And to hear King County tell it, RapidRide is the next big thing. The A Line is the first in a series of 6 bus rapid transit (BRT) lines that will be opening in and around Seattle and Bellevue between now and 2013. (Here's a PDF map of all the lines.) The selling points: BRT runs frequently (every ten minutes during peak times, every fifteen minutes for the rest of the day, every half hour late nights, and the bus stops will be equipped with real time information about the arrival of the next bus); is more accessible for the handicapped and infirm; will come equipped with sensors that will cause traffic lights to favor the buses (green lights will stay green for longer); and all the payment is done at the dedicated bus stop "stations," which means that all three bus doors will open at every stop, supposedly solving the bottleneck-at-the-front problem Metro currently has. The stops, too, are spaced further apart—about a half-mile apiece.
The rapid part is all in theory right now. As I understand it, the traffic-light-changing technology was not up and running yet, and there were of course a lot of first-day glitches (the A Line replaces the old 174 route, and confused regular 174 riders were waiting at the decommissioned stops), which made the RapidRide trip to Federal Way Transit Center about forty minutes long. (According to schedules, the 174 took 45 minutes to do the same route.) And while the people who will depend on the A Line for their rush-hour commuting will no doubt become very good at boarding and deboarding quickly and in the pay-at-the-station style RapidRide requests, there will no doubt always be a series of confused people who will need the experience explained to them.
The bottom line is this: Except for the shiny, fancy stations at each stop, the RapidRide experience is basically the exact same as riding the bus anywhere else in Seattle. It may shave minutes off the trip—which, don't get me wrong, is important!—but it's still going to get stuck in traffic jams, it's still going to fall prey to problematic riders, and it's not going to change anyone's mind about taking the bus in Seattle. The thing that worries me is that anti-transit politicians will point to BRT as a reason why we don't need light rail service in Seattle, and that's bullshit. BRT will hopefully alleviate some rush-hour commuting problems Seattle is facing, but it should just be one item on a broader menu of options, including rail and streetcars. It's not a solution to transit problems.

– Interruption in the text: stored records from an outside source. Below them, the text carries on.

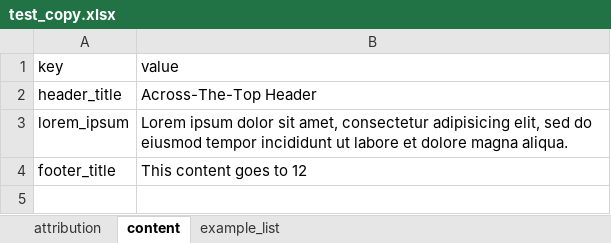
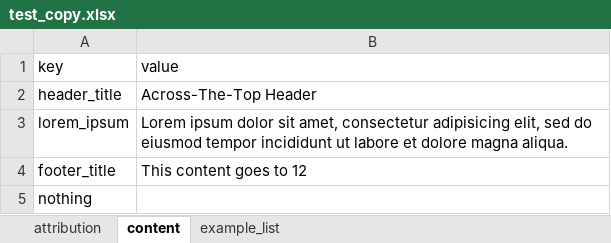
Before and after one commit to nprapps/copytext, an Excel workbook: examples/test_copy.xlsx, sheet content, drawn as a sheet; values as stored, in another font and other column widths than the file's, no borders; charts and pictures not drawn; the diff names each change by its address in the sheet, - before the commit and + after, or states it on an @@ line.

```diff
--- a/examples/test_copy.xlsx (sheet content)
+++ b/examples/test_copy.xlsx (sheet content)
+row 5: nothing
```
Also changed, not shown: sheet example_list, sheet attribution, 3 other files.
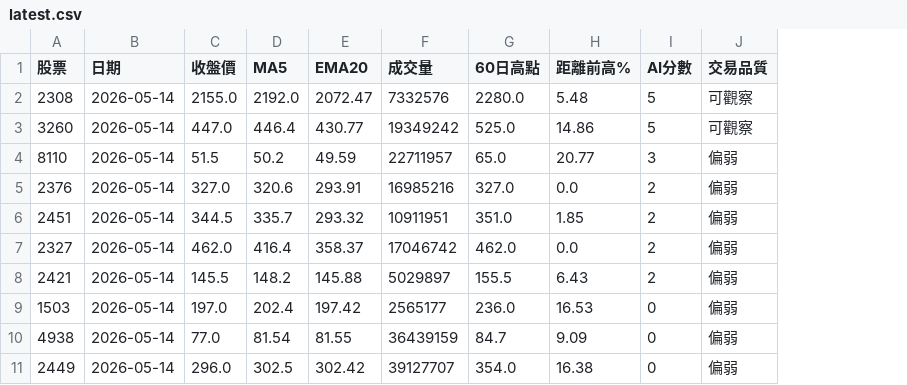
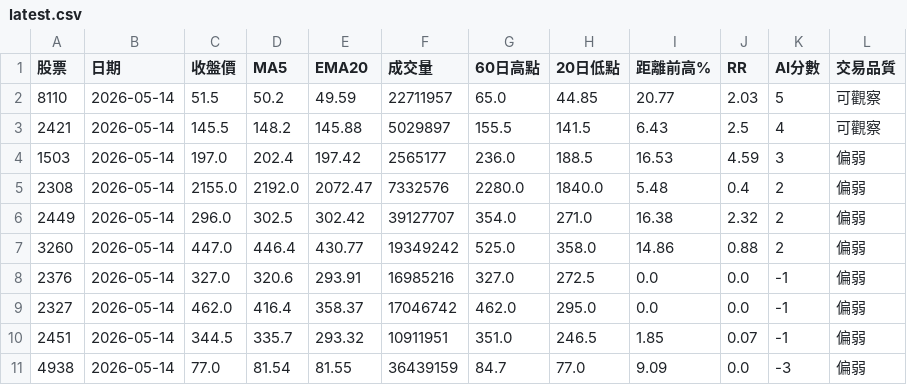
Before and after one commit to Rexwu999999999/taiwan-stock-screener, a CSV file: cache/latest.csv, drawn as a sheet; removed rows and columns are numbered as before the commit, all else as after; the diff names each change by its address in the sheet, - before the commit and + after, or states it on an @@ line.

Commit message:
update rr csv

```diff
--- a/cache/latest.csv
+++ b/cache/latest.csv
+column H (20日低點), row 5: 1840.0; rows 7-9: 358.0 | 272.5 | 295.0; row 11: 77.0
+column J (RR), row 5: 0.4; rows 7-9: 0.88 | 0.0 | 0.0; row 11: 0.0
+row 2: 8110 | 2026-05-14 | 51.5 | 50.2 | 49.59 | 22711957 | 65.0 | 44.85 | 20.77 | 2.03 | 5 | 可觀察
+row 3: 2421 | 2026-05-14 | 145.5 | 148.2 | 145.88 | 5029897 | 155.5 | 141.5 | 6.43 | 2.5 | 4 | 可觀察
+row 4: 1503 | 2026-05-14 | 197.0 | 202.4 | 197.42 | 2565177 | 236.0 | 188.5 | 16.53 | 4.59 | 3 | 偏弱
-K5 (AI分數): 5
+K5 (AI分數): 2
-L5 (交易品質): 可觀察
+L5 (交易品質): 偏弱
+row 6: 2449 | 2026-05-14 | 296.0 | 302.5 | 302.42 | 39127707 | 354.0 | 271.0 | 16.38 | 2.32 | 2 | 偏弱
-K7 (AI分數): 5
+K7 (AI分數): 2
-L7 (交易品質): 可觀察
+L7 (交易品質): 偏弱
-row 4: 8110 | 2026-05-14 | 51.5 | 50.2 | 49.59 | 22711957 | 65.0 | 20.77 | 3 | 偏弱
-K8 (AI分數): 2
+K8 (AI分數): -1
-row 6: 2451 | 2026-05-14 | 344.5 | 335.7 | 293.32 | 10911951 | 351.0 | 1.85 | 2 | 偏弱
-K9 (AI分數): 2
+K9 (AI分數): -1
-row 8: 2421 | 2026-05-14 | 145.5 | 148.2 | 145.88 | 5029897 | 155.5 | 6.43 | 2 | 偏弱
-row 9: 1503 | 2026-05-14 | 197.0 | 202.4 | 197.42 | 2565177 | 236.0 | 16.53 | 0 | 偏弱
+row 10: 2451 | 2026-05-14 | 344.5 | 335.7 | 293.32 | 10911951 | 351.0 | 246.5 | 1.85 | 0.07 | -1 | 偏弱
-K11 (AI分數): 0
+K11 (AI分數): -3
-row 11: 2449 | 2026-05-14 | 296.0 | 302.5 | 302.42 | 39127707 | 354.0 | 16.38 | 0 | 偏弱
```
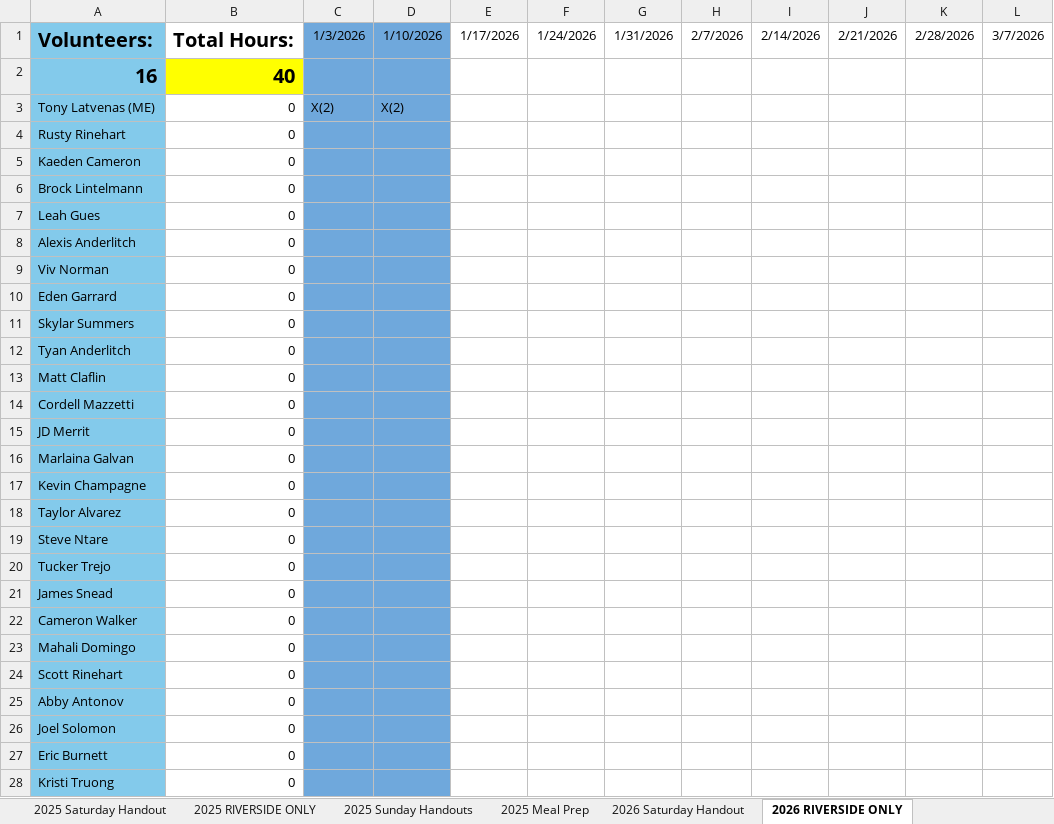
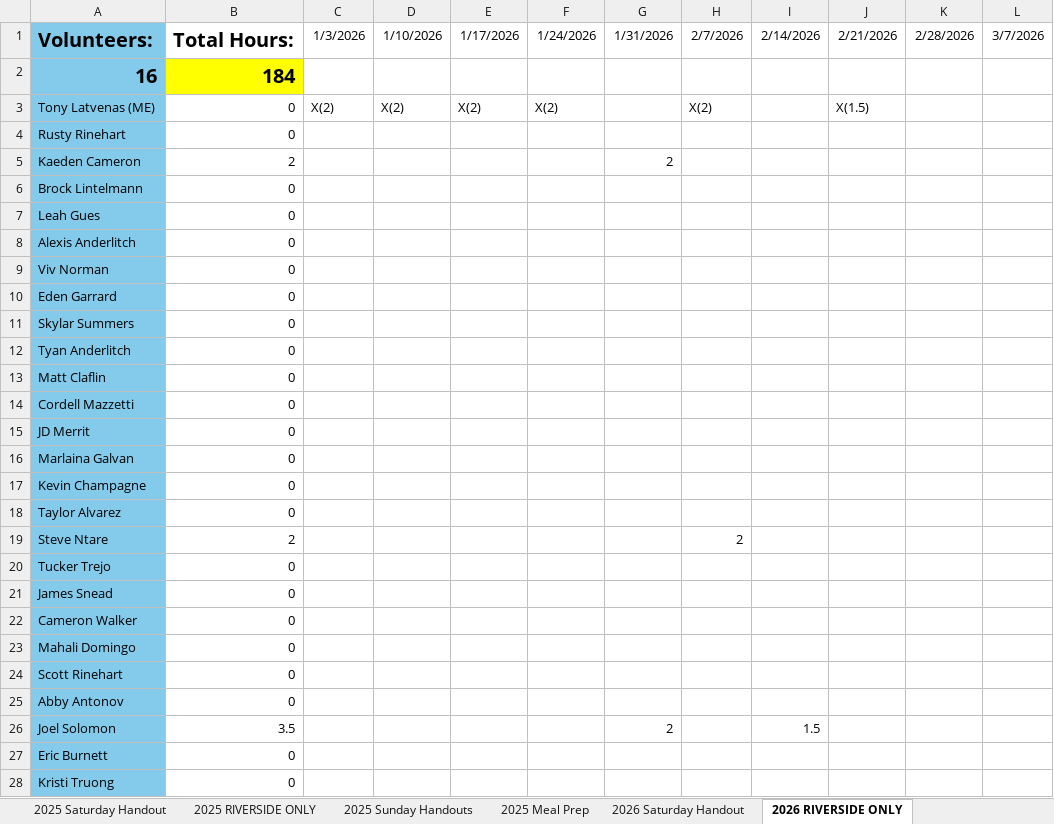
Before and after one commit to RinehartRacing/made_to_serve_utils, an Excel workbook: legacy_data.xlsx, sheet 2026 RIVERSIDE ONLY, drawn as a sheet; only a part is shown; values as stored, in another font and other column widths than the file's, no borders; charts and pictures not drawn; the diff covers the shown part only; the diff names each change by its address in the sheet, - before the commit and + after, or states it on an @@ line.

```diff
--- a/legacy_data.xlsx (sheet 2026 RIVERSIDE ONLY)
+++ b/legacy_data.xlsx (sheet 2026 RIVERSIDE ONLY)
-C1:D28 fill: #6FA8DC
+C1:D28 fill: none
-B2: 40
+B2: 184
-E3: (empty)
+E3: X(2)
-F3: (empty)
+F3: X(2)
-H3: (empty)
+H3: X(2)
-J3: (empty)
+J3: X(1.5)
-B5: 0
+B5: 2
-G5: (empty)
+G5: 2
-B19: 0
+B19: 2
-H19: (empty)
+H19: 2
-B26: 0
+B26: 3.5
-G26: (empty)
+G26: 2
-I26: (empty)
+I26: 1.5
```
Also changed, not shown: 99 added rows, 47 edited cells and cell formats elsewhere in this sheet, sheet 2026 Saturday Handout, sheet 2026 Sunday Handouts, sheet 2026 Meal Prep, sheet Volunteer Info, sheet Meals Made, sheet Bible Count, 1 more sheet, 4 other files.
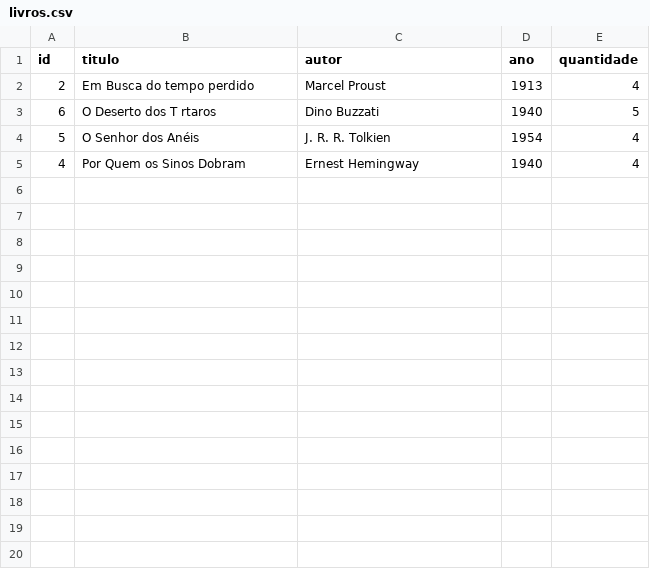
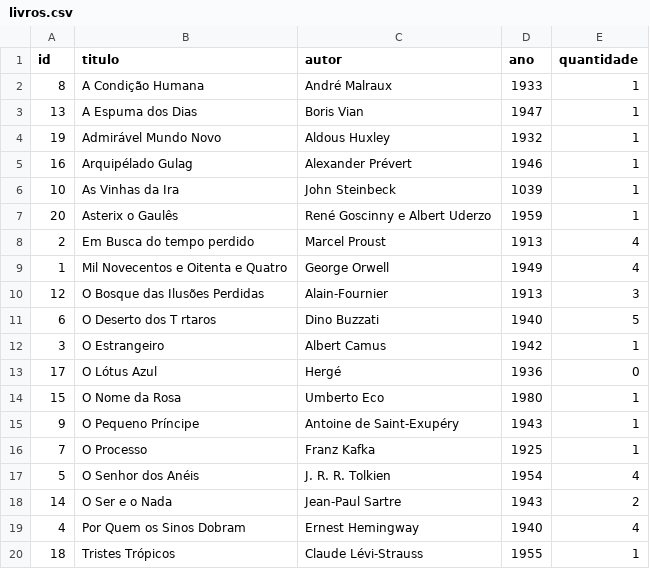
Before and after one commit to EvandroCon/Biblioteca-Comunitaria, a CSV file: data/livros.csv, drawn as a sheet.

```diff
--- a/data/livros.csv
+++ b/data/livros.csv
@@ -1,5 +1,20 @@
 id;titulo;autor;ano;quantidade
+8;A Condição Humana;André Malraux;1933;1
+13;A Espuma dos Dias;Boris Vian;1947;1
+19;Admirável Mundo Novo;Aldous Huxley;1932;1
+16;Arquipélado Gulag;Alexander Prévert;1946;1
+10;As Vinhas da Ira;John Steinbeck;1039;1
+20;Asterix o Gaulês;René Goscinny e Albert Uderzo;1959;1
 2;Em Busca do tempo perdido;Marcel Proust;1913;4
+1;Mil Novecentos e Oitenta e Quatro;George Orwell;1949;4
+12;O Bosque das Ilusões Perdidas;Alain-Fournier;1913;3
 6;O Deserto dos T rtaros;Dino Buzzati;1940;5
+3;O Estrangeiro;Albert Camus;1942;1
+17;O Lótus Azul;Hergé;1936;0
+15;O Nome da Rosa;Umberto Eco;1980;1
+9;O Pequeno Príncipe;Antoine de Saint-Exupéry;1943;1
+7;O Processo;Franz Kafka;1925;1
 5;O Senhor dos Anéis; J. R. R. Tolkien;1954;4
+14;O Ser e o Nada;Jean-Paul Sartre;1943;2
 4;Por Quem os Sinos Dobram;Ernest Hemingway;1940;4
+18;Tristes Trópicos;Claude Lévi-Strauss;1955;1
```
Also changed, not shown: 12 other files.
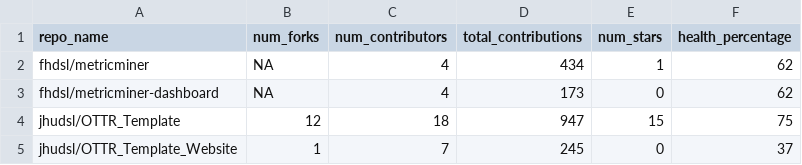
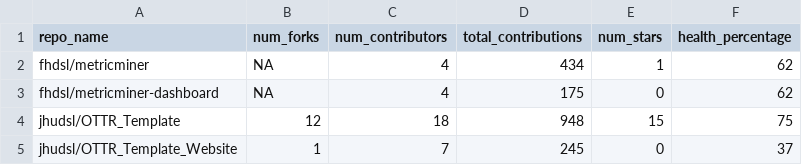
Before and after one commit to fhdsl/metricminer-dashboard, a TSV file: metricminer_data/github/github.tsv, drawn as a sheet.

```diff
--- a/metricminer_data/github/github.tsv
+++ b/metricminer_data/github/github.tsv
@@ -2,4 +2,4 @@ repo_name	num_forks	num_contributors	total_contributions	num_stars	health_percen
 fhdsl/metricminer	NA	4	434	1	62
-fhdsl/metricminer-dashboard	NA	4	173	0	62
-jhudsl/OTTR_Template	12	18	947	15	75
+fhdsl/metricminer-dashboard	NA	4	175	0	62
+jhudsl/OTTR_Template	12	18	948	15	75
 jhudsl/OTTR_Template_Website	1	7	245	0	37
```
Also changed, not shown: metricminer_data/github/github_timecourse.tsv.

Still, I really enjoyed the opportunity to spend the afternoon walking around Federal Way. Did you know that the World Championship of Sand Sculpting is going on there right now? And that the Federal Way Commons—a mall with lots sad-looking closed storefronts—has a pretty nifty arcade and a big movie theater? And that they have a creepy Mormon thrift store (side note to Mormons: I know it's your history and all, but has it ever occurred to you that making a beehive your logo sends a really disturbing message to outsiders?) And lots of Canadian geese? This kind of exploration—22 miles from my house and back, for $4, round trip—is why I think public transit is awesome.